### WHAT YOU ARE ASKED TO DO
Using the entries that follow, state how many lines contain "Filled", with no other words.

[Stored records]
- - -

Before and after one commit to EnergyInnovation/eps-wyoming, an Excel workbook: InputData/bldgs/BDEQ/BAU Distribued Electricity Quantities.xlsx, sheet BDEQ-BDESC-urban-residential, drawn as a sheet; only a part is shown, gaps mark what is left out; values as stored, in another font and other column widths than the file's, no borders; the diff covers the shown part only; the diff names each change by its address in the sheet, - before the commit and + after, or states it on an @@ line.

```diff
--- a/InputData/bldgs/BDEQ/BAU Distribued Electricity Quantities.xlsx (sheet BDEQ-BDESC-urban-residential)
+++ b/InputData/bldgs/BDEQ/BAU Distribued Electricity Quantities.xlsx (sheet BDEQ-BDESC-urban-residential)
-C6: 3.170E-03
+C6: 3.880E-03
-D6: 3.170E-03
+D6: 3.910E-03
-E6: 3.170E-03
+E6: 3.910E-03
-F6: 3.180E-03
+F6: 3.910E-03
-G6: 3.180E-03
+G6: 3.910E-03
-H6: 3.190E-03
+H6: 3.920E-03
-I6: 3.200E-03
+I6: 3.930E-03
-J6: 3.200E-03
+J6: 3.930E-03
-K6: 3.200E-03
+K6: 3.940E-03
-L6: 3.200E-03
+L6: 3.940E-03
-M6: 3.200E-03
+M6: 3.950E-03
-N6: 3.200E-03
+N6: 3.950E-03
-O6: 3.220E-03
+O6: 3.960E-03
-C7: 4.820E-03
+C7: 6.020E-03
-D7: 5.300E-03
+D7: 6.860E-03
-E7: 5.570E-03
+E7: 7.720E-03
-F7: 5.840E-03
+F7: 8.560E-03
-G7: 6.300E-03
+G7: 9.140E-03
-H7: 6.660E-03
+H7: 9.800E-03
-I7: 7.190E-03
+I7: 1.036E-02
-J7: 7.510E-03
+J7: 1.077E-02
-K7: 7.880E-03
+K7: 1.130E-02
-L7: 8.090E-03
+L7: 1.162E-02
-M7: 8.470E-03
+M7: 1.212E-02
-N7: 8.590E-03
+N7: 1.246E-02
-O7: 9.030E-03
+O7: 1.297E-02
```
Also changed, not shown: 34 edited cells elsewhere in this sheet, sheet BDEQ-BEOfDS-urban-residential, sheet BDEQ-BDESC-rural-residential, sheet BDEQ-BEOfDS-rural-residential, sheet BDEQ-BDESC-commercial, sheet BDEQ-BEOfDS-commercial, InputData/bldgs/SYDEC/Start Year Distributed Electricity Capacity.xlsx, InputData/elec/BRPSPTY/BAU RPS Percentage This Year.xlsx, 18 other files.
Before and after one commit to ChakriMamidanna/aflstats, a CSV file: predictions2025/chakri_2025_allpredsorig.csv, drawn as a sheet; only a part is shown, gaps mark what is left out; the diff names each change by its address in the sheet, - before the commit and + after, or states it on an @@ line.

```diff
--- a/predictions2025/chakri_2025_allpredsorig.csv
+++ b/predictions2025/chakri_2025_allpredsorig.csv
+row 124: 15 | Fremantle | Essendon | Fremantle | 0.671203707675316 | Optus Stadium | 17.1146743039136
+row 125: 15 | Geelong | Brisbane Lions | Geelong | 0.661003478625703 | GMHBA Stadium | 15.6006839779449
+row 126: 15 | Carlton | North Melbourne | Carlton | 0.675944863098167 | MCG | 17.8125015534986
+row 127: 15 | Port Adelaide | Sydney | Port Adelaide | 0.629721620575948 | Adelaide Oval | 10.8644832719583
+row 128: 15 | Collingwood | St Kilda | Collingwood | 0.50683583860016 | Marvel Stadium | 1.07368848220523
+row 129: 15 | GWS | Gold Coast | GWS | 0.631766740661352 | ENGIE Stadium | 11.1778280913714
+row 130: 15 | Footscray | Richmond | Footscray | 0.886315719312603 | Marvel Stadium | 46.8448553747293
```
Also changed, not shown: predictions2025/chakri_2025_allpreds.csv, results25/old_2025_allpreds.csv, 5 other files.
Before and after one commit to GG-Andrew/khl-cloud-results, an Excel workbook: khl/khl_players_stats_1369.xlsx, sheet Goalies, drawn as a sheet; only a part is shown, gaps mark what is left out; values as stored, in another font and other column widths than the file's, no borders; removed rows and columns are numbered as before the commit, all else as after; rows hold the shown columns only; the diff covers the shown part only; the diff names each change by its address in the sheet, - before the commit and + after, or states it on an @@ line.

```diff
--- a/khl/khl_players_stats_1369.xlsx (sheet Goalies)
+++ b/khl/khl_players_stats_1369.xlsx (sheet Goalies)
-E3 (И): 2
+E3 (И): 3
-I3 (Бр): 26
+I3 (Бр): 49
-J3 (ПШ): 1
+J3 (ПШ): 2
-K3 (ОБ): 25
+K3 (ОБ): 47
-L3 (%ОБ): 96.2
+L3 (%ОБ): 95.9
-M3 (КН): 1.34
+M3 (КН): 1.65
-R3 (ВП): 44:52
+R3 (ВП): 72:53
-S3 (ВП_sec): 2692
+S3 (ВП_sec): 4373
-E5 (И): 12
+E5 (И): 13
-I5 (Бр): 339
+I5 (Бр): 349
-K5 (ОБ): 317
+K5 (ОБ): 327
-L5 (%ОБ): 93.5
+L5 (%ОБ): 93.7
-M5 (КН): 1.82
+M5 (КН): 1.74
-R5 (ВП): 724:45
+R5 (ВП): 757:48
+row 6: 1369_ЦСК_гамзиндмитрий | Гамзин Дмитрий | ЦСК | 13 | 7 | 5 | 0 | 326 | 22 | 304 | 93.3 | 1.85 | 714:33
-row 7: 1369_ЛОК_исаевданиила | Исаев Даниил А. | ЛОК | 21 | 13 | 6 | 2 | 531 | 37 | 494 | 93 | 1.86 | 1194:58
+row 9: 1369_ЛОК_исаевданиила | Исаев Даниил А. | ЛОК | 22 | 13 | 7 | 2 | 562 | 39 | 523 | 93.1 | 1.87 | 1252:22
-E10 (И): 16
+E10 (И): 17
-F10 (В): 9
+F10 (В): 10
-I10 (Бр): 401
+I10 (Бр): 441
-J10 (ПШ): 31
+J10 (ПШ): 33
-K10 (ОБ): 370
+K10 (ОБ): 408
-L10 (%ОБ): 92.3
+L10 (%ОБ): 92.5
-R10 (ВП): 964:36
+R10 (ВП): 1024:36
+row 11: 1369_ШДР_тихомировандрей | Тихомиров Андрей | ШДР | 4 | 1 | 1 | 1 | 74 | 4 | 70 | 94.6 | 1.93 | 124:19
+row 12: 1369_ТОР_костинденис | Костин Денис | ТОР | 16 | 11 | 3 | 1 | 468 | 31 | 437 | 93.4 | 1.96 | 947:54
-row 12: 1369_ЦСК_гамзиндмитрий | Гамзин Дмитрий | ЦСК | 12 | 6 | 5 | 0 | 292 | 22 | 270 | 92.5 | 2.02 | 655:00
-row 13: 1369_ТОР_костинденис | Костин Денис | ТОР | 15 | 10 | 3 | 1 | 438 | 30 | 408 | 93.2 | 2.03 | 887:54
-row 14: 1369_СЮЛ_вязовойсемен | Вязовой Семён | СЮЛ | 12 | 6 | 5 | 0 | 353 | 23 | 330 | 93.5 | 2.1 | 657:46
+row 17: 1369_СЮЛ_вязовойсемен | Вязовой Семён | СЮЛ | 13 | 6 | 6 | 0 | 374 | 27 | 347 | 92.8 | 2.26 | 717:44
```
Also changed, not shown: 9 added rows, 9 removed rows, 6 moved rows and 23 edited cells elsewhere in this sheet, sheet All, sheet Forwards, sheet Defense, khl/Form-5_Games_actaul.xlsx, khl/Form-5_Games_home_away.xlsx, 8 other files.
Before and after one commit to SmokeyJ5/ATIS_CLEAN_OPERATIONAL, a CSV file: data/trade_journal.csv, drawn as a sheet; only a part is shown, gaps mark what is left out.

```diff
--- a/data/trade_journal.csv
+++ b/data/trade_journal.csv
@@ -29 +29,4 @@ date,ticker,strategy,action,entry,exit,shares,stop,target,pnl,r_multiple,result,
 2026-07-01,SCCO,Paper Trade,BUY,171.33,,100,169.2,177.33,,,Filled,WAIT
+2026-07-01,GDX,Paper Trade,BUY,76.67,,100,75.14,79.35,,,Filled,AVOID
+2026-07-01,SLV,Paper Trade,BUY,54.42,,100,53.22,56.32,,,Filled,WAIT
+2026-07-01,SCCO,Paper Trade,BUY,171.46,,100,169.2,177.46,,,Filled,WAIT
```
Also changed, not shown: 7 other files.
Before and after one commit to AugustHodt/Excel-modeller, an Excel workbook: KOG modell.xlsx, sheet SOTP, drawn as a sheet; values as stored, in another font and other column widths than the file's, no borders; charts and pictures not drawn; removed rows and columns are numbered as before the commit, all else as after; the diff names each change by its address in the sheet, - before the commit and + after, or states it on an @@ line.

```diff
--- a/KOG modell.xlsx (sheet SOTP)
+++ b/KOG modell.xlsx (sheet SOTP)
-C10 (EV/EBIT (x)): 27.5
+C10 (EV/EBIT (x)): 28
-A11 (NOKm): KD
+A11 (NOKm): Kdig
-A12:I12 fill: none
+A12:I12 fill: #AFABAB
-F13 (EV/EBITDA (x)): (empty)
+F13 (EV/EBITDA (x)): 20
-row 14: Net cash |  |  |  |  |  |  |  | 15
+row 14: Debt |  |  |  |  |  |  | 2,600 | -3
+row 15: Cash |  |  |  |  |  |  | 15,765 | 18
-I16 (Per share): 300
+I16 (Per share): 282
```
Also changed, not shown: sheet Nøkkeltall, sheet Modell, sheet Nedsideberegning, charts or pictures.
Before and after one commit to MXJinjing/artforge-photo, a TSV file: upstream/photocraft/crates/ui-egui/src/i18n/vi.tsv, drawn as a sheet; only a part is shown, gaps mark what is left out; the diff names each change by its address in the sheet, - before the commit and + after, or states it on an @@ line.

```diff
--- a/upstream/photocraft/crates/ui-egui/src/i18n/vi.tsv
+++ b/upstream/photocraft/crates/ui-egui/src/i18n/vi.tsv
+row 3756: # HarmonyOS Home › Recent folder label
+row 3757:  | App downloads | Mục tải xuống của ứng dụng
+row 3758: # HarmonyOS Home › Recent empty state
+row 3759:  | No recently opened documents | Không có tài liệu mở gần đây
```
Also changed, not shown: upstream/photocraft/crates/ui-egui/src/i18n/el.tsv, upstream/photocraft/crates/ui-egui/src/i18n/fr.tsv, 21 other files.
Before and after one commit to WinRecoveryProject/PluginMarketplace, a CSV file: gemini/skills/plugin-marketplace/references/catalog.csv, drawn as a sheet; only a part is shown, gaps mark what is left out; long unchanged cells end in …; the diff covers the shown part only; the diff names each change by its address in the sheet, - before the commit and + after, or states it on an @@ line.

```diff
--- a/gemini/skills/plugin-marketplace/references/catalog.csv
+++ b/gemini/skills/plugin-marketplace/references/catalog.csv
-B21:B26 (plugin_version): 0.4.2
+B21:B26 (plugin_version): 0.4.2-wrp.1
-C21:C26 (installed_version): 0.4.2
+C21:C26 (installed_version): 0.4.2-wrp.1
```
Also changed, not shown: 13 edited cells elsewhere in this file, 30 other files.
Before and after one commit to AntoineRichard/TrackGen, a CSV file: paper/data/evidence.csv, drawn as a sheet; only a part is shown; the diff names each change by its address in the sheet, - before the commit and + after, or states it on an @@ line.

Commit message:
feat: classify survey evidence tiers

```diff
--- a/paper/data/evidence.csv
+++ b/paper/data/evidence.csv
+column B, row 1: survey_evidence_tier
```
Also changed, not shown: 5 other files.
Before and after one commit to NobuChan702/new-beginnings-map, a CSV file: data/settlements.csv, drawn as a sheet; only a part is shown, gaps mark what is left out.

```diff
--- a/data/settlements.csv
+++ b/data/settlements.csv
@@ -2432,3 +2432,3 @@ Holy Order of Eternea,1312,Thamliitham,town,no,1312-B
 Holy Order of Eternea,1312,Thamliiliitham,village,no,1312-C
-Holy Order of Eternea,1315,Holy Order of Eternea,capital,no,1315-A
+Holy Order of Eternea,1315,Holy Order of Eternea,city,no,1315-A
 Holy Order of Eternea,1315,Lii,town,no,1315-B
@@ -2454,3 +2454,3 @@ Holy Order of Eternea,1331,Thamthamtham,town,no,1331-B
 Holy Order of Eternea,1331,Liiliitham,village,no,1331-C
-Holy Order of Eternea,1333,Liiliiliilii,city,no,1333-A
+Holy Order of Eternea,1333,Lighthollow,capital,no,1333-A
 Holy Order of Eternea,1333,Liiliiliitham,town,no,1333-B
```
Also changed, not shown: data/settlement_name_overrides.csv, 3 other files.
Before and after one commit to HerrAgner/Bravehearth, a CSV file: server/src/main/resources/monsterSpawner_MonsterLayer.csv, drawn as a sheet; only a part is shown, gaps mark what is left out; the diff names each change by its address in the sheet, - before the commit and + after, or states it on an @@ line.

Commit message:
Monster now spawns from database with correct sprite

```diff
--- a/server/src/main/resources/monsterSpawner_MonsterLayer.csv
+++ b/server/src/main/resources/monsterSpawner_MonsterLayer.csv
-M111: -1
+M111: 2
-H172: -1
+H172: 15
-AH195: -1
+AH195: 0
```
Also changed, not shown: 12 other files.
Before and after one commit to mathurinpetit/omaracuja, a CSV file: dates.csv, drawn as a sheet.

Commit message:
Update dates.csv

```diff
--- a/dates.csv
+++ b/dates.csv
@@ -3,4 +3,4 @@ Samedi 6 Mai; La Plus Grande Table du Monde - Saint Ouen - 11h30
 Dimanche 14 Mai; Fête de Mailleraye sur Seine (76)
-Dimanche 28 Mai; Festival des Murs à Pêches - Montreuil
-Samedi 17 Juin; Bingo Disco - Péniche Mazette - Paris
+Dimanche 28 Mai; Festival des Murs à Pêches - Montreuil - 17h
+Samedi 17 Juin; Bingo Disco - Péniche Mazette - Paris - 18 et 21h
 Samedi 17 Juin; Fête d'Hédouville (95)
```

- - -

### PROBLEM SOLUTION
4